§ TASK DETAILS:
Lines from the entries below that hold "artisan" form the answer; copy all of them.

§ DATA UNDER STUDY:
%%

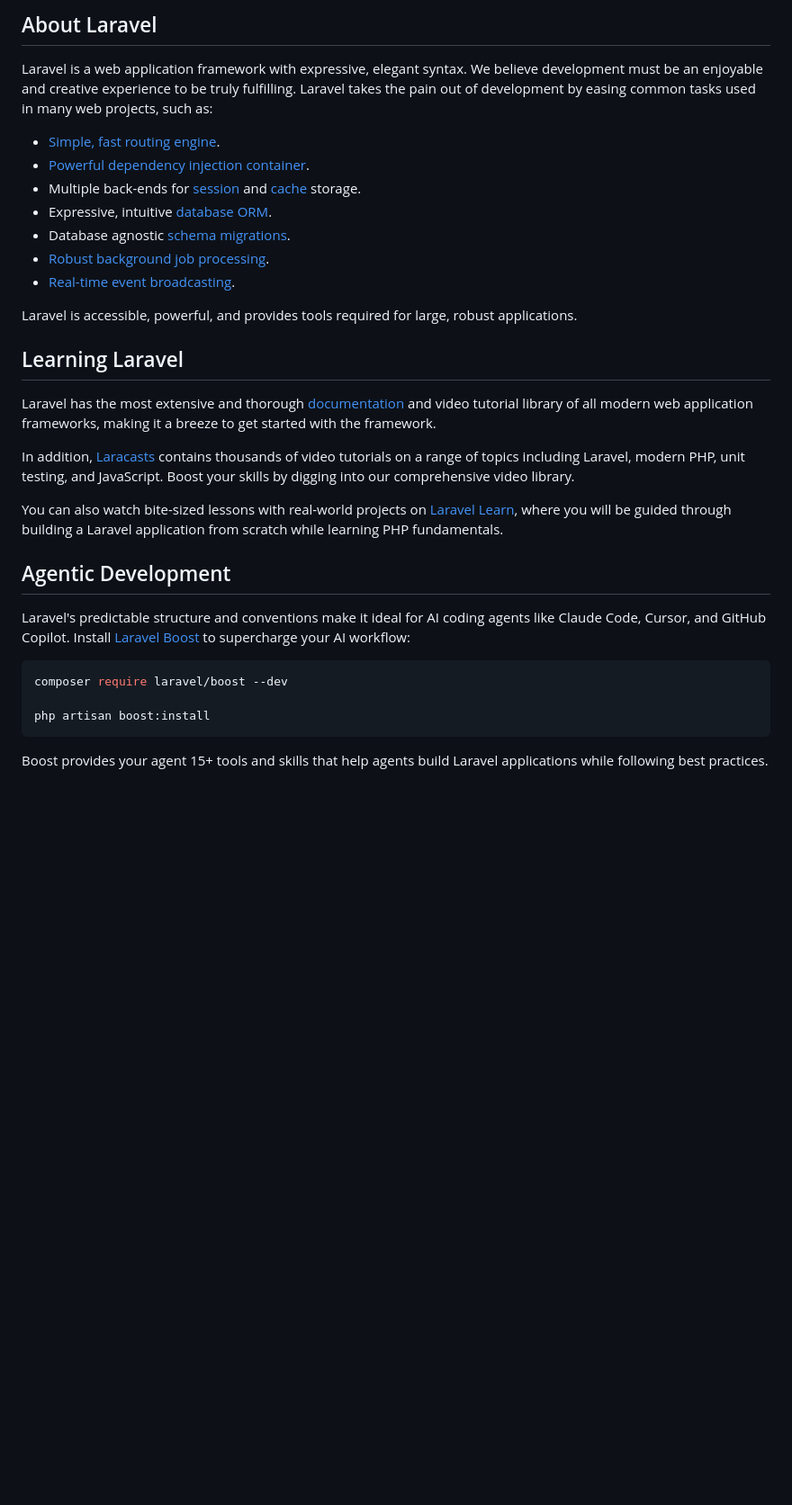
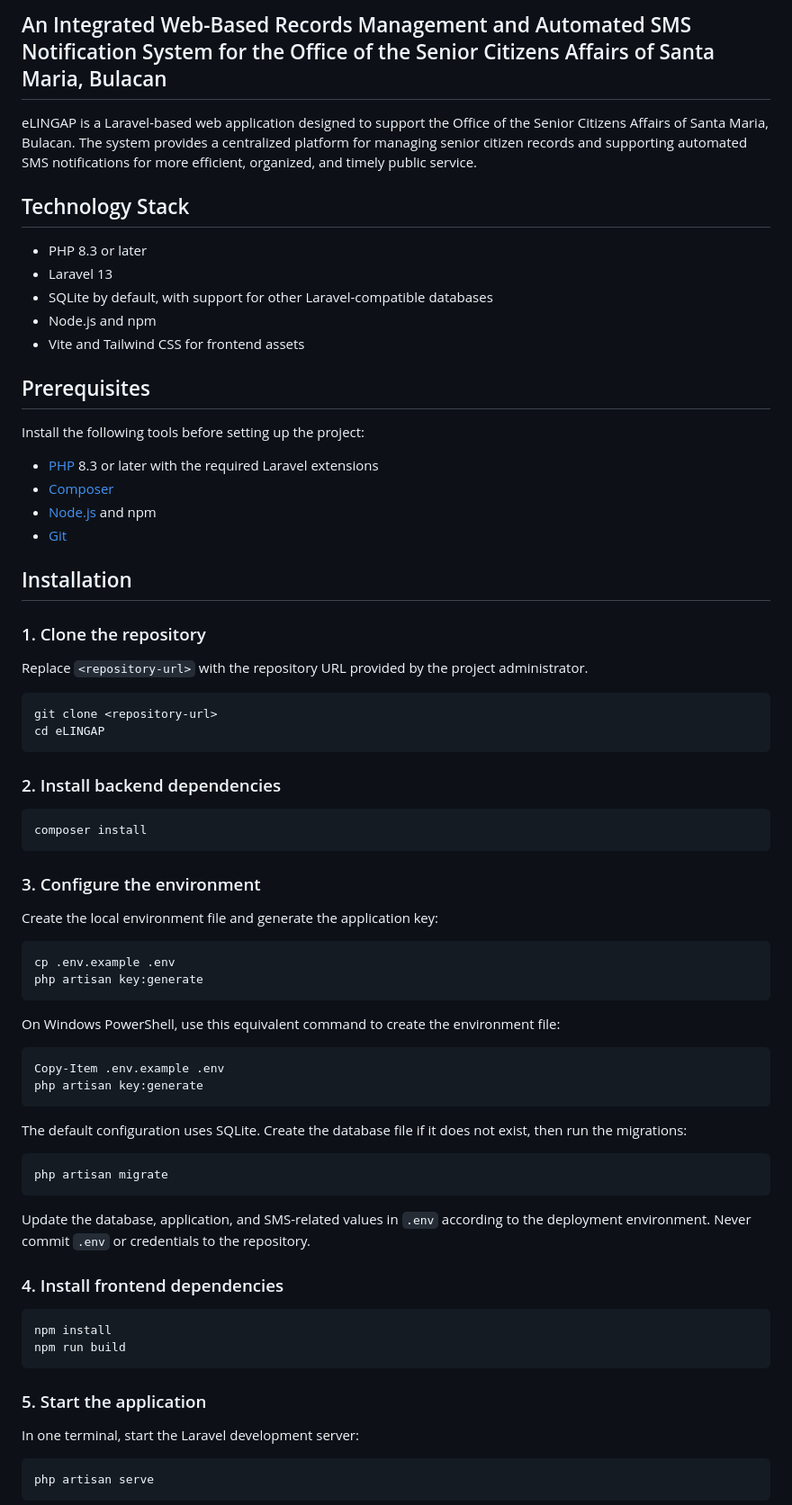
Before and after one commit to AquinoLuisMartin/eLINGAP, a Markdown page: README.md, the part around one of its changes. Shown at 90% size. Drawn GitHub-style; blank space fills up the shorter version.

Commit message:
Update README.md to enhance project description, installation instructions, and contribution guidelines

````diff
--- a/README.md
+++ b/README.md
@@ -9,34 +4,78 @@
 
-## About Laravel
+## An Integrated Web-Based Records Management and Automated SMS Notification System for the Office of the Senior Citizens Affairs of Santa Maria, Bulacan
 
-Laravel is a web application framework with expressive, elegant syntax. We believe development must be an enjoyable and creative experience to be truly fulfilling. Laravel takes the pain out of development by easing common tasks used in many web projects, such as:
+eLINGAP is a Laravel-based web application designed to support the Office of the Senior Citizens Affairs of Santa Maria, Bulacan. The system provides a centralized platform for managing senior citizen records and supporting automated SMS notifications for more efficient, organized, and timely public service.
 
-- [Simple, fast routing engine](https://laravel.com/docs/routing).
-- [Powerful dependency injection container](https://laravel.com/docs/container).
-- Multiple back-ends for [session](https://laravel.com/docs/session) and [cache](https://laravel.com/docs/cache) storage.
-- Expressive, intuitive [database ORM](https://laravel.com/docs/eloquent).
-- Database agnostic [schema migrations](https://laravel.com/docs/migrations).
-- [Robust background job processing](https://laravel.com/docs/queues).
-- [Real-time event broadcasting](https://laravel.com/docs/broadcasting).
+## Technology Stack
 
-Laravel is accessible, powerful, and provides tools required for large, robust applications.
+- PHP 8.3 or later
+- Laravel 13
+- SQLite by default, with support for other Laravel-compatible databases
+- Node.js and npm
+- Vite and Tailwind CSS for frontend assets
 
-## Learning Laravel
+## Prerequisites
 
-Laravel has the most extensive and thorough [documentation](https://laravel.com/docs) and video tutorial library of all modern web application frameworks, making it a breeze to get started with the framework.
+Install the following tools before setting up the project:
 
-In addition, [Laracasts](https://laracasts.com) contains thousands of video tutorials on a range of topics including Laravel, modern PHP, unit testing, and JavaScript. Boost your skills by digging into our comprehensive video library.
+- [PHP](https://www.php.net/downloads) 8.3 or later with the required Laravel extensions
+- [Composer](https://getcomposer.org/download/)
+- [Node.js](https://nodejs.org/) and npm
+- [Git](https://git-scm.com/downloads)
 
-You can also watch bite-sized lessons with real-world projects on [Laravel Learn](https://laravel.com/learn), where you will be guided through building a Laravel application from scratch while learning PHP fundamentals.
+## Installation
 
-## Agentic Development
+### 1. Clone the repository
 
-Laravel's predictable structure and conventions make it ideal for AI coding agents like Claude Code, Cursor, and GitHub Copilot. Install [Laravel Boost](https://laravel.com/docs/ai) to supercharge your AI workflow:
+Replace `<repository-url>` with the repository URL provided by the project administrator.
 
 ```bash
-composer require laravel/boost --dev
-
-php artisan boost:install
+git clone <repository-url>
+cd eLINGAP
 ```
 
-Boost provides your agent 15+ tools and skills that help agents build Laravel applications while following best practices.
+### 2. Install backend dependencies
+
+```bash
+composer install
+```
+
+### 3. Configure the environment
+
+Create the local environment file and generate the application key:
+
+```bash
+cp .env.example .env
+php artisan key:generate
+```
+
+On Windows PowerShell, use this equivalent command to create the environment file:
+
+```powershell
+Copy-Item .env.example .env
+php artisan key:generate
+```
+
+The default configuration uses SQLite. Create the database file if it does not exist, then run the migrations:
+
+```bash
+php artisan migrate
+```
+
+Update the database, application, and SMS-related values in `.env` according to the deployment environment. Never commit `.env` or credentials to the repository.
+
+### 4. Install frontend dependencies
+
+```bash
+npm install
+npm run build
+```
+
+### 5. Start the application
+
+In one terminal, start the Laravel development server:
+
+```bash
+php artisan serve
+```
+
````
Also changed, not shown: other parts of README.md (+31 -12 lines).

%%

§ RESPONSE TO THIS EXERCISE:
-php artisan boost:install
+php artisan key:generate
+php artisan key:generate
+php artisan migrate
+php artisan serve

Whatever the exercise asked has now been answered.